#### [Data for analysis]

########################################

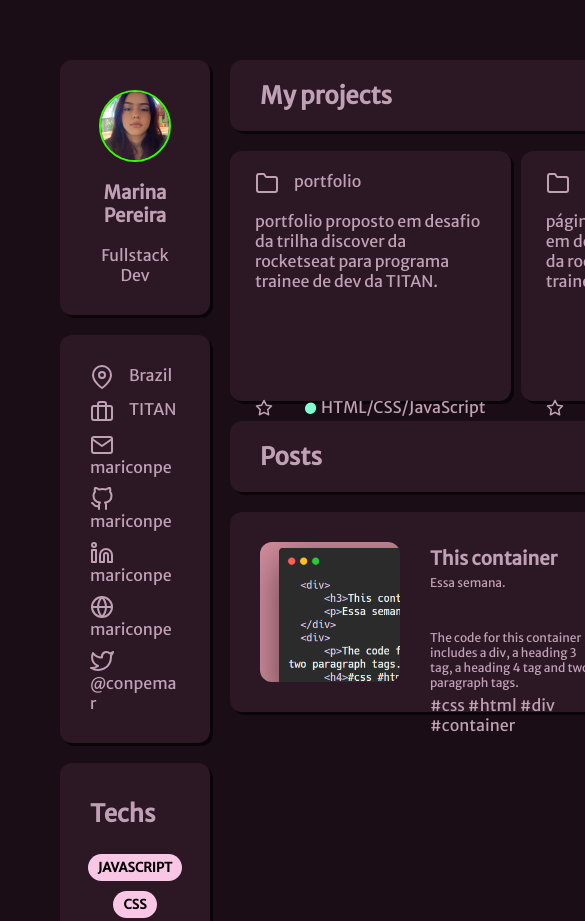
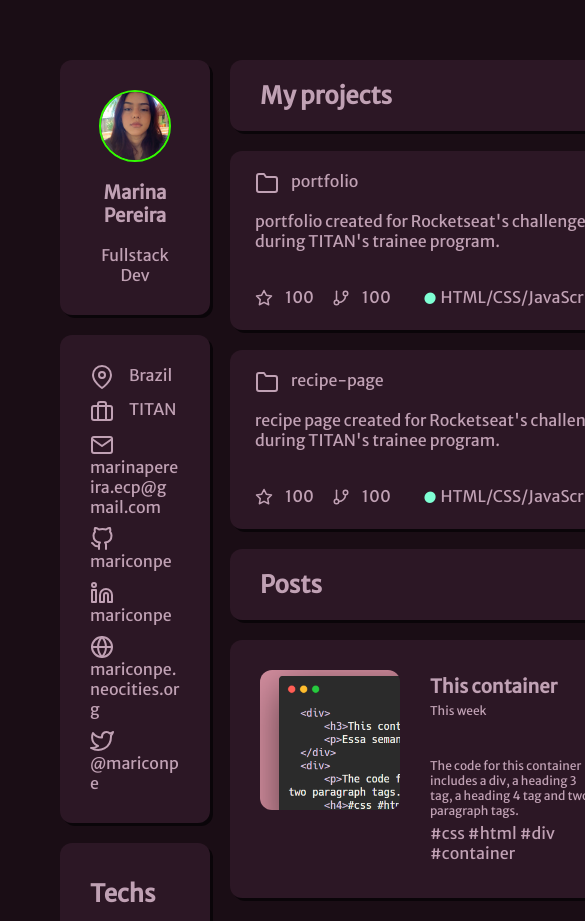
Before and after one commit to mariconpe/portfolio, a plain HTML site: page index.html in a window 390 px wide. Shown: the top 921 px of the page, 585 px wide, since content can reach past the window. Drawn offline with Linux system fonts and the light colour scheme.

Commit message:
refactor: make code more responsive

```diff
--- a/index.html
+++ b/index.html
@@ -23,11 +23,11 @@
         <section id="info">
             <div id="map"><img src="./assets/map-pin.svg" alt=""> Brazil</div>
             <div id="briefcase"><img src="./assets/briefcase.svg" alt=""> TITAN</div>
-            <div id="mail"><img src="./assets/mail.svg" alt=""> mariconpe</div>
-            <div id="github"><img src="./assets/github.svg" alt="">mariconpe</div>
-            <div id="linkedin"><img src="./assets/linkedin.svg" alt="">mariconpe</div>
-            <div id="globe"><img src="./assets/globe.svg" alt="">mariconpe</div>
-            <div id="twitter"><img src="./assets/twitter.svg" alt="">@conpemar</div>
+            <div id="mail"><img src="./assets/mail.svg" alt=""> marinapereira.ecp@gmail.com</div>
+            <div id="github"><img src="./assets/github.svg" alt=""><a href="https://github.com/mariconpe" target="_blank"> mariconpe</a></div>
+            <div id="linkedin"><img src="./assets/linkedin.svg" alt=""><a href="https://linkedin.com/mariconpe" target="_blank"> mariconpe</a></div>
+            <div id="globe"><img src="./assets/globe.svg" alt=""><a href="https://mariconpe.neocities.org" target="_blank"> mariconpe.neocities.org</a></div>
+            <div id="twitter"><img src="./assets/twitter.svg" alt=""><a href="https://twitter.com/mariconpe" target="_blank"> @mariconpe</a></div>
         </section>
         <section id="techs">
             <h2>Techs</h2>
@@ -41,24 +41,27 @@
             <h2>Experiences</h2>
             <ul>
                 <li>IFBA</li>
-                <p>Projeto de Extensão</p>
+                <p>Research Group</p>
                 <p>2020 - 2020</p>
                 <li>TITAN</li>
                 <p>Trainee</p>
                 <p>2022 -</p>
+                <li>Google</li>
+                <p>High paying job</p>
+                <p>ASAP</p>
             </ul>
         </section>
         <section id="ed">
             <h2>Education</h2>
             <ul>
                 <li>IFBA</li>
-                <p>Ensino Técnico Integrado - Eletrônica</p>
+                <p>Integrated Technical Education - Eletronics</p>
                 <p>2018 - 2021</p>
                 <li>UFBA</li>
-                <p>Bacharelado em Engenharia da Computação</p>
+                <p>Bachelor of Computer Engineering</p>
                 <p>2022 -</p>
-                <li>Minha casa com minha mãe</li>
-                <p>Ser Eu</p>
+                <li>Being Me</li>
+                <p>My home w/ my mom</p>
                 <p>2003 -</p>
             </ul>
         </section>
@@ -70,8 +73,8 @@
         <div class="projects">
             <section id="project1">
                 <div>
-                    <img src="./assets/folder.svg" alt=""> portfolio
-                    <p>portfolio proposto em desafio da trilha discover da rocketseat para programa trainee de dev da TITAN.</p>
+                    <img src="./assets/folder.svg" alt=""><a href="https://github.com/mariconpe/portfolio" target="_blank">portfolio</a>
+                    <p>portfolio created for Rocketseat's challenge during TITAN's trainee program.</p>
                 </div>
                 <div class="projectfooter">
                     <div class="share">
@@ -85,8 +88,8 @@
             </section>
             <section id="project2">
                 <div>
-                    <img src="./assets/folder.svg" alt=""> recipe-page
-                    <p>página de receitas proposta em desafio da trilha discover da rocketseat para programa trainee de dev da TITAN.</p>
+                    <img src="./assets/folder.svg" alt=""><a href="https://github.com/mariconpe/pagina-de-receitas" target="_blank">recipe-page</a>
+                    <p>recipe page created for Rocketseat's challenge during TITAN's trainee program.</p>
                 </div>
                 <div class="projectfooter">
                         <div class="share">
@@ -107,7 +110,7 @@
             <div id="text">
                 <div>
                     <h3>This container</h3>
-                    <p>Essa semana.</p>
+                    <p>This week</p>
                 </div>
                 <div>
                     <p>The code for this container includes a div, a heading 3 tag, a heading 4 tag and two paragraph tags.</p>
--- a/style.css
+++ b/style.css
@@ -2,13 +2,14 @@
     /*border: 1px solid red;*/
     box-sizing: border-box;
     overflow-wrap: break-word;
+    text-decoration: none;
+    color: #c0a1b4;
 }
 
 body{
     margin: 30px;
     padding: 0;
     background-color: #1a0d15;
-    color: #c0a1b4;
     font-family: 'Merriweather Sans', sans-serif;
     font-weight: 500;
     min-width: 630px;
@@ -34,7 +35,7 @@ body{
     flex-direction: column;
     width: 80%;
     min-width: 400px;
-    row-gap: 20px;
+    row-gap: 20px
 }
 
 section{
@@ -154,21 +155,18 @@ h4{
 }
 
 .projects{
-    height: 250px;
-    box-sizing: border-box;
-    display: grid;
+    display: flex;
     column-gap: 10px;
-    grid-template-areas: "project1 project2";
+    row-gap: 20px;
+    flex-wrap: wrap;
 }
 
 #project1, #project2{
     border-radius: 12px;
-    height: 250px;
     padding: 20px 25px 0px;
     display: flex;
-    box-sizing: border-box;
     flex-direction: column;
-    row-gap: 70px;
+    flex: 1;
 }
 
 #project1 img, #project2 img{
@@ -184,6 +182,7 @@ h4{
 .share{
     float: left;
     margin-top: 20px;
+    min-width: 150px
 }
 
 .share img{
@@ -208,7 +207,6 @@ h4{
 }
 
 #posts{
-    height: 200px;
     padding: 30px;
     border-radius: 12px;
     display: flex;
```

########################################

The response has to be an exact copy of all the data, pictures excluded.

Before and after one commit to mariconpe/portfolio, a plain HTML site: page index.html in a window 390 px wide. Shown: the top 921 px of the page, 585 px wide, since content can reach past the window. Drawn offline with Linux system fonts and the light colour scheme.

Commit message:
refactor: make code more responsive

```diff
--- a/index.html
+++ b/index.html
@@ -23,11 +23,11 @@
         <section id="info">
             <div id="map"><img src="./assets/map-pin.svg" alt=""> Brazil</div>
             <div id="briefcase"><img src="./assets/briefcase.svg" alt=""> TITAN</div>
-            <div id="mail"><img src="./assets/mail.svg" alt=""> mariconpe</div>
-            <div id="github"><img src="./assets/github.svg" alt="">mariconpe</div>
-            <div id="linkedin"><img src="./assets/linkedin.svg" alt="">mariconpe</div>
-            <div id="globe"><img src="./assets/globe.svg" alt="">mariconpe</div>
-            <div id="twitter"><img src="./assets/twitter.svg" alt="">@conpemar</div>
+            <div id="mail"><img src="./assets/mail.svg" alt=""> marinapereira.ecp@gmail.com</div>
+            <div id="github"><img src="./assets/github.svg" alt=""><a href="https://github.com/mariconpe" target="_blank"> mariconpe</a></div>
+            <div id="linkedin"><img src="./assets/linkedin.svg" alt=""><a href="https://linkedin.com/mariconpe" target="_blank"> mariconpe</a></div>
+            <div id="globe"><img src="./assets/globe.svg" alt=""><a href="https://mariconpe.neocities.org" target="_blank"> mariconpe.neocities.org</a></div>
+            <div id="twitter"><img src="./assets/twitter.svg" alt=""><a href="https://twitter.com/mariconpe" target="_blank"> @mariconpe</a></div>
         </section>
         <section id="techs">
             <h2>Techs</h2>
@@ -41,24 +41,27 @@
             <h2>Experiences</h2>
             <ul>
                 <li>IFBA</li>
-                <p>Projeto de Extensão</p>
+                <p>Research Group</p>
                 <p>2020 - 2020</p>
                 <li>TITAN</li>
                 <p>Trainee</p>
                 <p>2022 -</p>
+                <li>Google</li>
+                <p>High paying job</p>
+                <p>ASAP</p>
             </ul>
         </section>
         <section id="ed">
             <h2>Education</h2>
             <ul>
                 <li>IFBA</li>
-                <p>Ensino Técnico Integrado - Eletrônica</p>
+                <p>Integrated Technical Education - Eletronics</p>
                 <p>2018 - 2021</p>
                 <li>UFBA</li>
-                <p>Bacharelado em Engenharia da Computação</p>
+                <p>Bachelor of Computer Engineering</p>
                 <p>2022 -</p>
-                <li>Minha casa com minha mãe</li>
-                <p>Ser Eu</p>
+                <li>Being Me</li>
+                <p>My home w/ my mom</p>
                 <p>2003 -</p>
             </ul>
         </section>
@@ -70,8 +73,8 @@
         <div class="projects">
             <section id="project1">
                 <div>
-                    <img src="./assets/folder.svg" alt=""> portfolio
-                    <p>portfolio proposto em desafio da trilha discover da rocketseat para programa trainee de dev da TITAN.</p>
+                    <img src="./assets/folder.svg" alt=""><a href="https://github.com/mariconpe/portfolio" target="_blank">portfolio</a>
+                    <p>portfolio created for Rocketseat's challenge during TITAN's trainee program.</p>
                 </div>
                 <div class="projectfooter">
                     <div class="share">
@@ -85,8 +88,8 @@
             </section>
             <section id="project2">
                 <div>
-                    <img src="./assets/folder.svg" alt=""> recipe-page
-                    <p>página de receitas proposta em desafio da trilha discover da rocketseat para programa trainee de dev da TITAN.</p>
+                    <img src="./assets/folder.svg" alt=""><a href="https://github.com/mariconpe/pagina-de-receitas" target="_blank">recipe-page</a>
+                    <p>recipe page created for Rocketseat's challenge during TITAN's trainee program.</p>
                 </div>
                 <div class="projectfooter">
                         <div class="share">
@@ -107,7 +110,7 @@
             <div id="text">
                 <div>
                     <h3>This container</h3>
-                    <p>Essa semana.</p>
+                    <p>This week</p>
                 </div>
                 <div>
                     <p>The code for this container includes a div, a heading 3 tag, a heading 4 tag and two paragraph tags.</p>
--- a/style.css
+++ b/style.css
@@ -2,13 +2,14 @@
     /*border: 1px solid red;*/
     box-sizing: border-box;
     overflow-wrap: break-word;
+    text-decoration: none;
+    color: #c0a1b4;
 }
 
 body{
     margin: 30px;
     padding: 0;
     background-color: #1a0d15;
-    color: #c0a1b4;
     font-family: 'Merriweather Sans', sans-serif;
     font-weight: 500;
     min-width: 630px;
@@ -34,7 +35,7 @@ body{
     flex-direction: column;
     width: 80%;
     min-width: 400px;
-    row-gap: 20px;
+    row-gap: 20px
 }
 
 section{
@@ -154,21 +155,18 @@ h4{
 }
 
 .projects{
-    height: 250px;
-    box-sizing: border-box;
-    display: grid;
+    display: flex;
     column-gap: 10px;
-    grid-template-areas: "project1 project2";
+    row-gap: 20px;
+    flex-wrap: wrap;
 }
 
 #project1, #project2{
     border-radius: 12px;
-    height: 250px;
     padding: 20px 25px 0px;
     display: flex;
-    box-sizing: border-box;
     flex-direction: column;
-    row-gap: 70px;
+    flex: 1;
 }
 
 #project1 img, #project2 img{
@@ -184,6 +182,7 @@ h4{
 .share{
     float: left;
     margin-top: 20px;
+    min-width: 150px
 }
 
 .share img{
@@ -208,7 +207,6 @@ h4{
 }
 
 #posts{
-    height: 200px;
     padding: 30px;
     border-radius: 12px;
     display: flex;
```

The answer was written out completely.